Goal of the exercise: Across the listing, how many lines contain "isSubmitting"? The reply is the number alone.

---------- Input data ----------

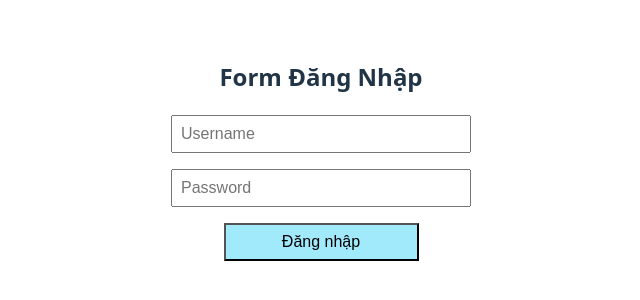
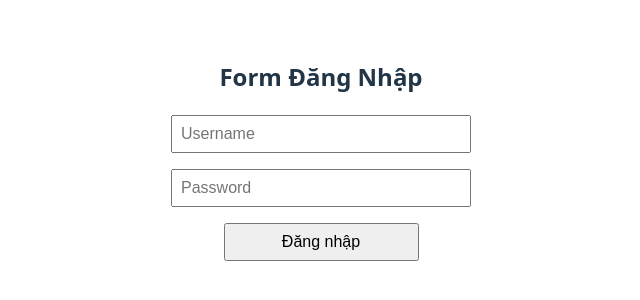
Before and after one commit to frankkintama/QR_scan, a React app in the folder frontend/: page /login in a window 1280 px wide. Shown: the part 250-550 px from the top of the page, without its empty margins (319-959 px from the left). Built offline with nearby package versions, Linux system fonts and the light colour scheme; no server answers; the HTML template or start-up script is replaced by a standard one.

Commit message:
Update Login.tsx

```diff
--- a/frontend/src/components/Login.tsx
+++ b/frontend/src/components/Login.tsx
@@ -61,7 +61,6 @@ function Login() {
         <input
           type="submit"
           value={isSubmitting ? "Logging in..." : "Đăng nhập"}
-          style={{ backgroundColor: "#a1eafb" }}
           disabled={isSubmitting}
           className="button"
         />
```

----------

Result of the exercise: 2